Friday, March 2, 2012

My Peter Pan Syndrome

Suzanne & her daughters
True confession: I don't think I'll ever grow up. Oh, I'm technically a grown up. I've got all the headaches of a grown up - bills to pay, children to raise, all the usual stuff. BUT, I think there is a big part of me that somewhere along the way refused to stop 'playing pretend'.

When I was little I was more like my children. I remember donning my mother's or even my grandmother's clothes to play 'dress up' - including shoes, jewelry and the like. As a writer, I don't usually go to the extreme of dressing up like my characters, but I had the opportunity this summer to visit a local treasure called Conner Prairie up near Fishers, Indiana. If you are at all interested in history it is worth the trip.
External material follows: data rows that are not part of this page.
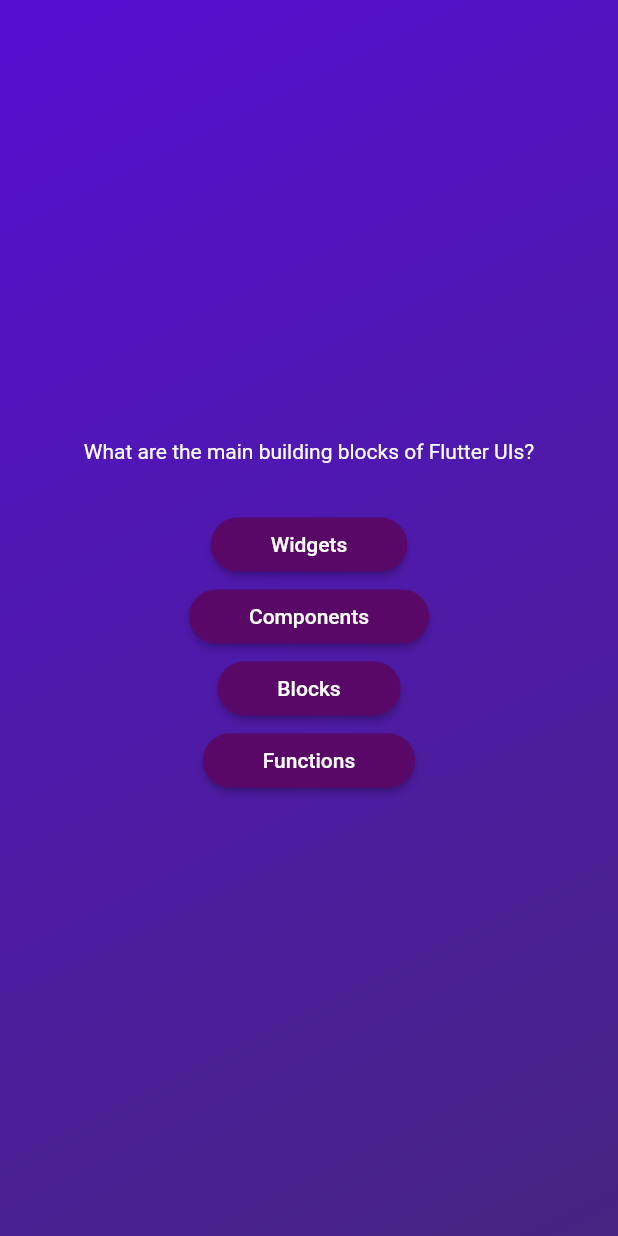
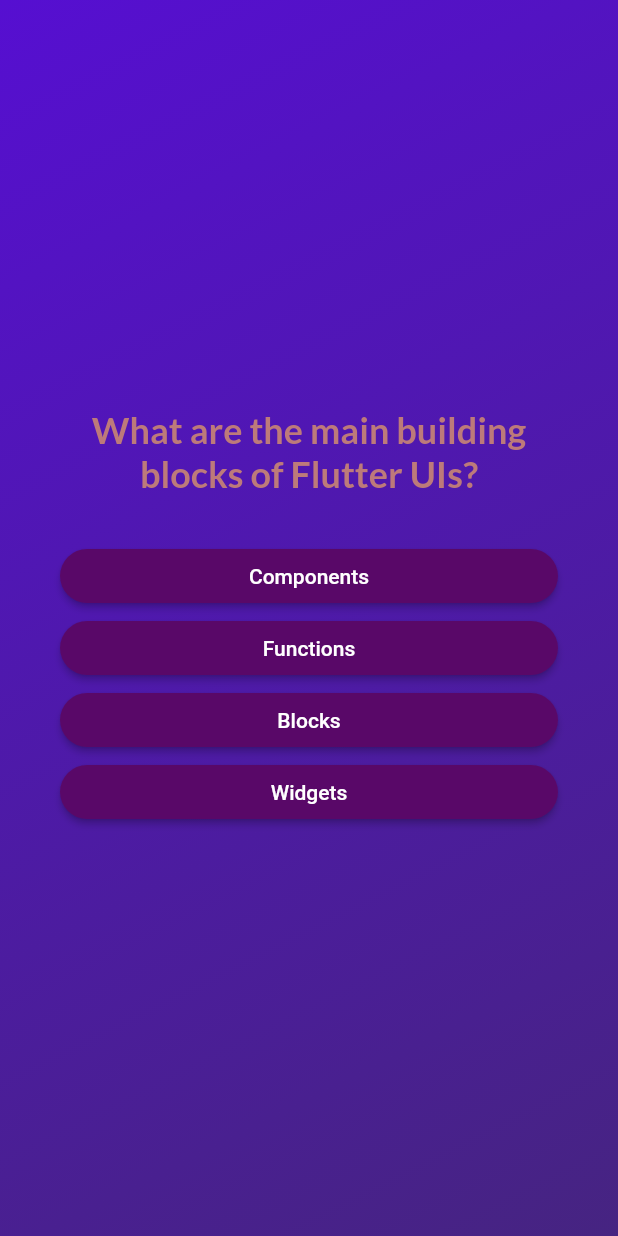
Before and after one commit to Retrokeam/Quiz-app, a Flutter app: the screen it shows after launch, after a tap on "Start Quiz", on a phone screen of 412 x 824 dp. Run offline on Flutter 3.47's test engine with Material 2 defaults, Android fonts, the phone set to English and light mode, and no system bars; our stand-ins replace google_fonts.

```diff
--- a/lib/answer_button.dart
+++ b/lib/answer_button.dart
@@ -25,7 +25,8 @@ class AnswerButton extends StatelessWidget {
                 borderRadius: BorderRadius.circular(40),
               ),
             ),
-             child: Text(answerText),
+             child: Text(answerText,
+              textAlign: TextAlign.center,),
              );
   }
 }
--- a/lib/models/quiz_questions.dart
+++ b/lib/models/quiz_questions.dart
@@ -3,4 +3,10 @@ class QuizQuestion {
 
   final String text;
   final List<String> answers;
+
+  List<String> getShuffledAnswers() {
+    final shuffledList = List.of(answers);
+    shuffledList.shuffle();
+    return shuffledList;
+  }
 }
--- a/lib/questions_screen.dart
+++ b/lib/questions_screen.dart
@@ -1,6 +1,7 @@
 import 'package:flutter/material.dart';
 import 'package:adv_basics/answer_button.dart';
 import 'package:adv_basics/data/questions.dart';
+import 'package:google_fonts/google_fonts.dart';
 
 class QuestionsScreen extends StatefulWidget{
   const QuestionsScreen ({super.key});
@@ -13,36 +14,42 @@ class QuestionsScreen extends StatefulWidget{
 }
 
 class _QuestionsScreen extends State<QuestionsScreen>{
+  var currentQuestionIndex = 0;
+
+  void answerQuestion() {
+    //currentQuestionIndex = currentQuestionIndex + 1;
+    //currentQuestionIndex += 1;
+    setState(() {
+      currentQuestionIndex++;
+    });
+    currentQuestionIndex++; //increments the value by 1
+  }
 
   @override
   Widget build(context){
-    final currentQuestion = questions[0];
+    final currentQuestion = questions[currentQuestionIndex];
     return Center(
+      child: Container(
+        margin: EdgeInsets.all(40),
         child: Column(
+          crossAxisAlignment: CrossAxisAlignment.stretch,
           mainAxisAlignment: MainAxisAlignment.center,
           children: [
             Text(
               currentQuestion.text,
-          style: const TextStyle(
-            color: Colors.white),),
+            style: GoogleFonts.lato(
+              color: Color.fromARGB(255, 189, 122, 122),
+              fontSize: 24,
+              fontWeight: FontWeight.bold,
+            ),
+              textAlign: TextAlign.center,
+              ),
             const SizedBox(height: 30,),
-          AnswerButton(
-            answerText: currentQuestion.answers[0],
-            onTap: (){},
+            ...currentQuestion.getShuffledAnswers().map((answer) {
+              return AnswerButton(answerText: answer, onTap: answerQuestion);
+            })
+          ],
         ),
-            AnswerButton(
-            answerText: currentQuestion.answers[1],
-            onTap: (){},
-            ),
-            AnswerButton(
-            answerText: currentQuestion.answers[2],
-            onTap: (){},
-            ),
-            AnswerButton(
-            answerText: currentQuestion.answers[3],
-            onTap: (){},
-            ),
-        ],
       ),
     );
   }
--- a/lib/start_screen.dart
+++ b/lib/start_screen.dart
@@ -1,4 +1,5 @@
 import 'package:flutter/material.dart';
+import 'package:google_fonts/google_fonts.dart';
 
 class StartScreen extends StatelessWidget{
   const StartScreen ( this.startQuiz, {super.key});
@@ -24,10 +25,10 @@ class StartScreen extends StatelessWidget{
           //   width: 300,),
           // ),
           const SizedBox(height: 80,),
-          const Text(
+           Text(
             'Learn flutter the fun way!',
-            style: TextStyle(
-              color: Color.fromARGB(255, 207, 179, 179),
+            style: GoogleFonts.lato(
+              color: Color.fromARGB(255, 156, 103, 103),
               fontSize: 24,
             ),
             ),
--- a/pubspec.yaml
+++ b/pubspec.yaml
@@ -35,6 +35,7 @@ dependencies:
   # The following adds the Cupertino Icons font to your application.
   # Use with the CupertinoIcons class for iOS style icons.
   cupertino_icons: ^1.0.2
+  google_fonts: ^5.0.0
 
 dev_dependencies:
   flutter_test:
```
Also changed, not shown: pubspec.lock, 1 other file. Lines whose indentation alone changed are shown as unchanged.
While walking through the Conner homestead (resembling an 1836 prairie town) it hit me how awesome imagination can be. Around every corner was a new opportunity to pretend you lived there and fill the town with crazy neighbors, rugged heroes, and every day challenges. My daughters loved it when I jumped in and dressed up with them in some provided costumes for the photo above, but I realized the truth to be that nothing provided came close to the costuming and conversations I was picturing in my head.

Even in more modern settings, a snatch of conversation can stimulate my mind to manufacture an entire back story for the people I've overheard. And I love it! Even if the stories I make up aren't their 'real' story, I feel this ability makes me more understanding of others ... more compassionate. How can that be a bad thing?

So I don't think I'll ever be done 'playing pretend' - even if I mostly do it in my mind, or on my computer screen via keyboard. And I know that amongst fiction writers I have many kindred spirits. How about it everyone, off to Neverland?


  1. Letting you know -- I think I've reached my goal of making my adolesence last until I hit my mid-life crisis.

    Dressing up like my characters? Well, since my writing is contemporary and my characters are preachers, lawyers, and college professors, I might try that. Or do they dress like me? However, I'm definitely not going to dress like my radio talk-show hostess character -- I don't have the legs for a skirt.

    On one hand, you're right on the money -- writers need to maintain their ability to pretend. However, depending on our writing, we need to grow up enough to understand what real people are going through. Not as true for children and teens maybe, but we need to grow up enough for grown ups to be fooled.

    Very interesting post, and I thank you for sharing it.

    Jeff Reynolds

  2. I do agree with you, Jeff. Playing pretend with my writing characters is much more complex than playing 'dress up' with my girls ... My characters have real-world problems, even if they are make believe. But I do think having a vivid imagination can make you a more empathetic person - and the older I get, the more things I or my close friends have experienced as well.

    And I fake being a grown up pretty well when I need to. :) Thanks for commenting!

  3. I think imagination is a tremendously valuable tool. It lets me experience a minor situation and explore the emotions of a similar major situation. I do miss having small children to play make believe with. Thanks, for the blog, Suzanne.

  4. I am treasuring their younger years. I know some day they'll be too grown up to play pretend with such abandonment. But then, we've already begun the adventure with my oldest of learning to read!! I'm already certain both of them will be book addicts like me, as they beg me nightly for story time. LOL Their favorite, at the moment, is the Veggie Tales story bible.